other uncleanly place, so please do take care.
Your Youngest Brother
My brother’s letters have generally run along these lines in
the past ten-odd years: “kidnapping the Emperor to command
the vassals.” He always referred to our father as “His Majesty
Our Father” whenever he wrote. As Sun Yat-Sen had said: creation
of the republic is to make all four hundred and fifty million
compatriots of our nation emperors in their own right! So “we”
believe that there is no better way to refer to our Father than the
way “our” brother has chosen.
In our “palace,” Father really was the emperor. Ever since
we were young we had all been scared of Father, as if we were
mice in the vicinity of a cat. When I was little, I had at least
some sort of a safe harbor to shield me from the storms, as
Grandmother had always protected me; but by the time my
younger brothers were grown up, Her Majesty Our Grandmother
had passed away and we completely lost our source of indulgent
support. It was also from that year, however, that we felt Father
had also lost a certain pillar from his emotional strength, and
there were times when even he seemed lost and silent.
I did not know why I was so afraid of Father, until I came
to teach at the Girls’ School and the students asked me to always
keep a smile on my face; they said that they were afraid to see
my unsmiling face. Then I remembered that Father’s face was
also like that: “mighty without fury.” No wonder a girl
remarked a few days ago that my face is very “grand.” It was another “grand” face like mine that had kept us always “standing
straight” when saying “yes, sir” to our Father when we were
We rarely saw Father smile, although Father had a very
deep dimple in his cheek, so that it seemed as if a blossom had
stirred up ripples in a pond.
We rarely saw Father smile, although Father had a set of
pearly white teeth that made him look like a model for the
Blackie Toothpaste advertisement when he smiled.
However, we often heard him laugh resoundingly as he
chatted to our neighbors. His laugh had resonated like the enormous

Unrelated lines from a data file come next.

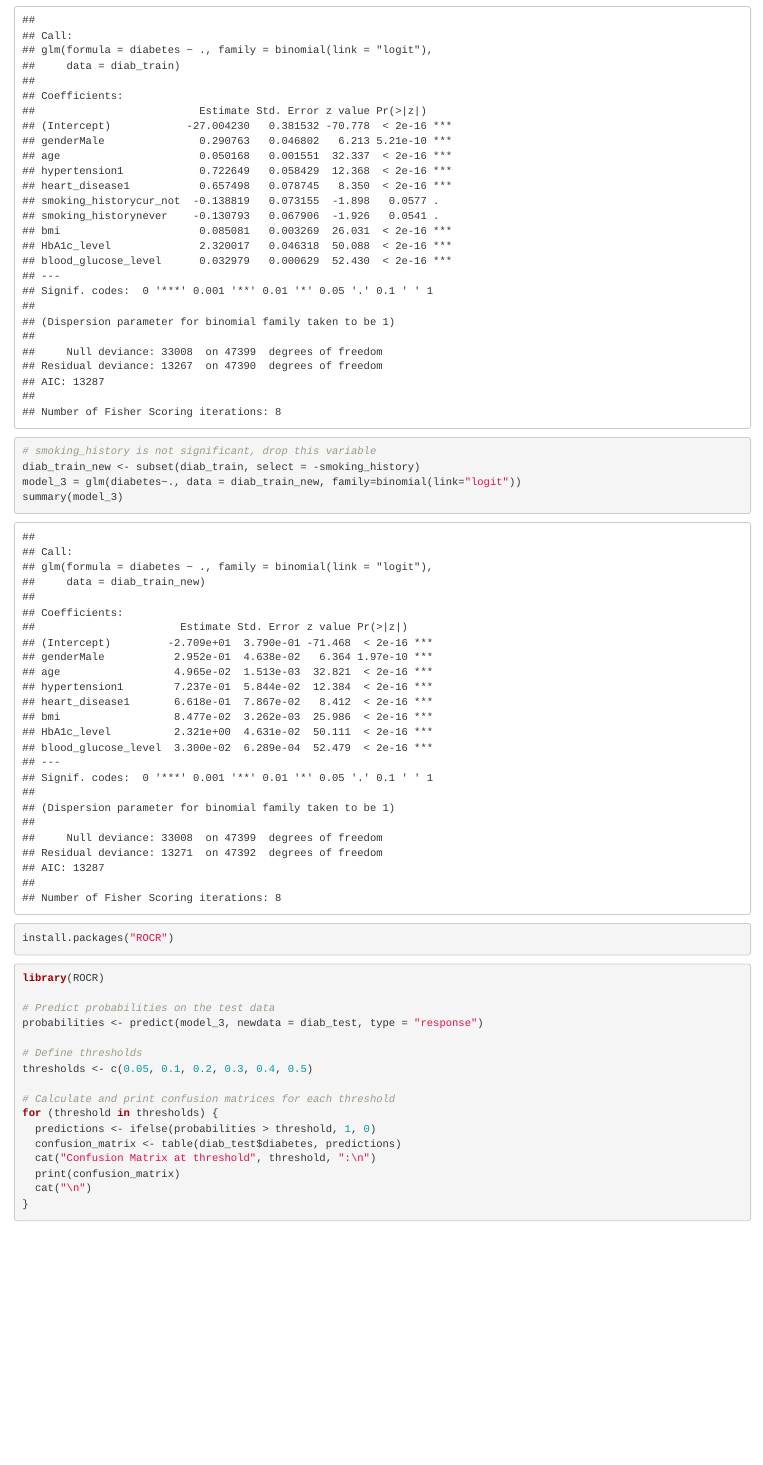
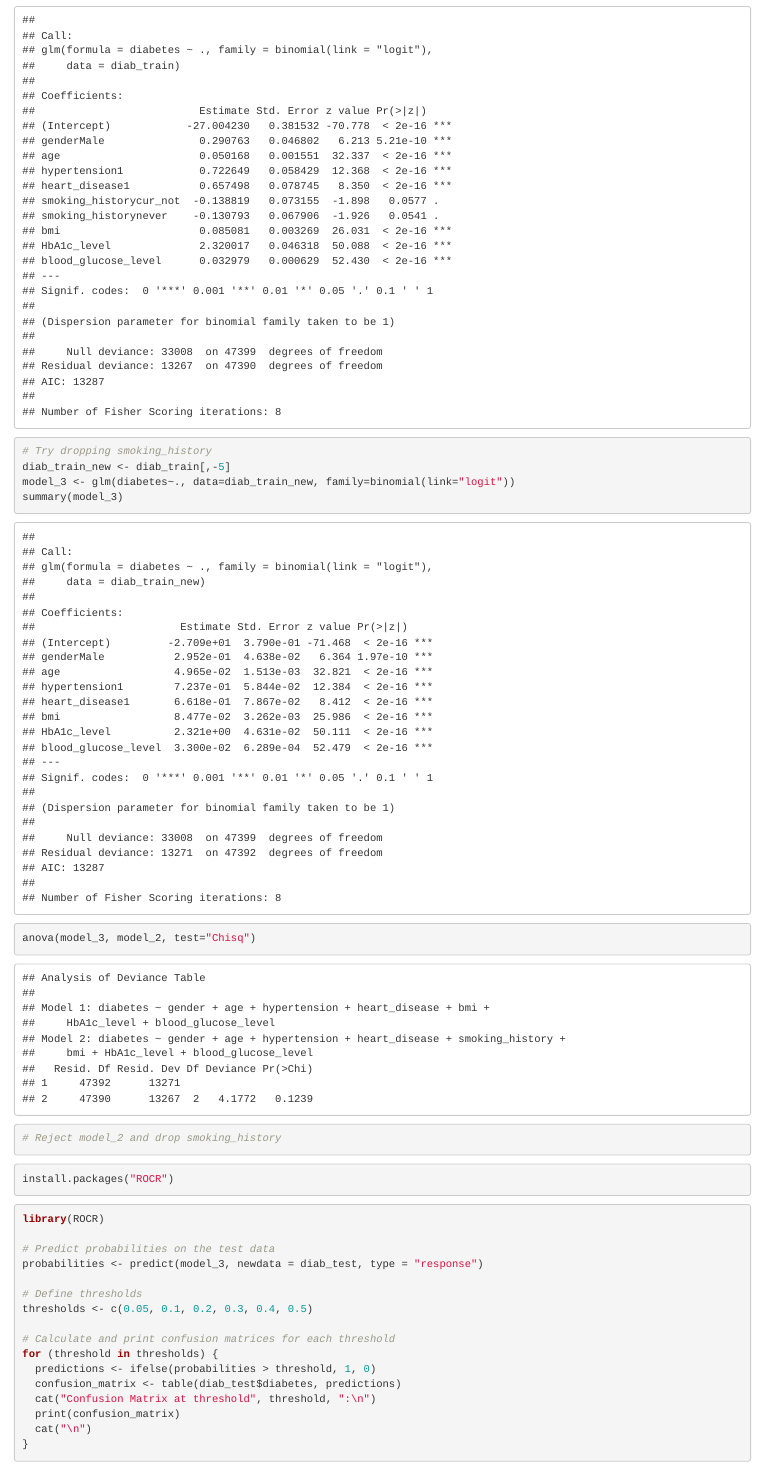
Before and after one commit to colbychristian/diabetes_prediction, an R Markdown document (Project.Rmd): the page in a window 1100 px wide, from 3920 px down. Rendered offline with R 4.5, knitr and Pandoc, with nearby package versions; some code elsewhere in the file could not run offline.

Commit message:
Added ANOVA justification for dropping smoking_history

````diff
--- a/Project.Rmd
+++ b/Project.Rmd
@@ -127,10 +127,12 @@ summary(model_2)
 ```
 
 ```{r, echo=TRUE}
-# smoking_history is not significant, drop this variable
-diab_train_new <- subset(diab_train, select = -smoking_history)
-model_3 = glm(diabetes~., data = diab_train_new, family=binomial(link="logit"))
+# Try dropping smoking_history
+diab_train_new <- diab_train[,-5]
+model_3 <- glm(diabetes~., data=diab_train_new, family=binomial(link="logit"))
 summary(model_3)
+anova(model_3, model_2, test="Chisq")
+# Reject model_2 and drop smoking_history
 ```
 
 ```{r}
````
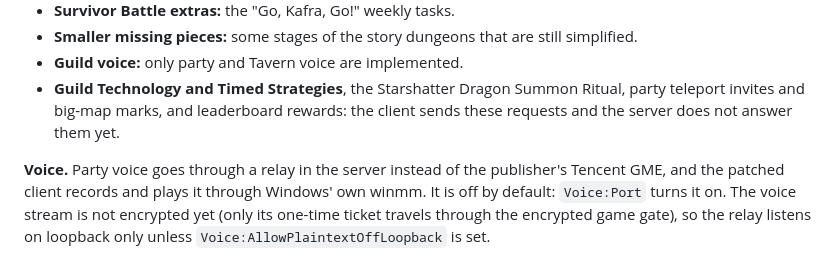
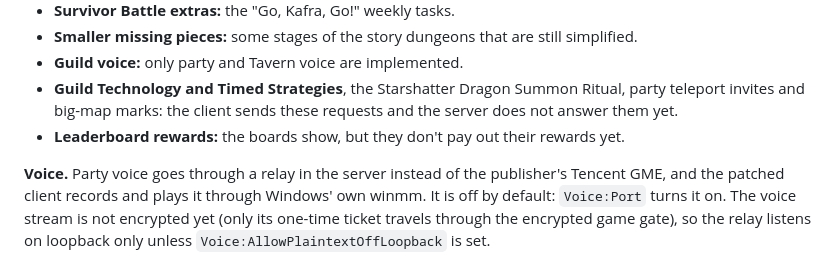
Before and after one commit to DiNaSoR/ro3emu-server, a Markdown page: README.md, the part around the change. GitHub-like rendering.

Commit message:
README: leaderboards show but don't pay out rewards (not an unanswered request)
Co-Authored-By: Claude Opus 5.5 (1M context) <noreply@anthropic.com>
Claude-Session: https://claude.ai/code/session_014YrjU4NB9vi1R7MLpeZw71

```diff
--- a/README.md
+++ b/README.md
@@ -175,7 +175,8 @@ show is playable from day one, without season or server-day gates ([details](doc
   that are still simplified.
 - **Guild voice:** only party and Tavern voice are implemented.
 - **Guild Technology and Timed Strategies**, the Starshatter Dragon Summon Ritual, party teleport invites and big-map
-  marks, and leaderboard rewards: the client sends these requests and the server does not answer them yet.
+  marks: the client sends these requests and the server does not answer them yet.
+- **Leaderboard rewards:** the boards show, but they don't pay out their rewards yet.
 
 **Voice.** Party voice goes through a relay in the server instead of the publisher's Tencent GME, and the patched
 client records and plays it through Windows' own winmm. It is off by default: `Voice:Port` turns it on. The voice
```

bells from a mountain shrine.
Actually we were not the only ones who were afraid of
him; all kids in the neighborhood were afraid of him. Crying
children would suddenly choke back their tears when they saw
Father walk past. If Father then threw a grin in his direction, the
child would be at a complete loss, and only when Father had
strolled far far away would the child suddenly seem to recall
himself, at which point he would let out a piercing shriek as if
the sky had fallen!
Father had never shown his stern face to anyone other than
my brothers and me. When Father got angry, his words would
be clipped, and his scolds were always brief. A simple command:
“stand up straight!” was enough to keep us well reprimanded
for a long time. Once we were playing with a group of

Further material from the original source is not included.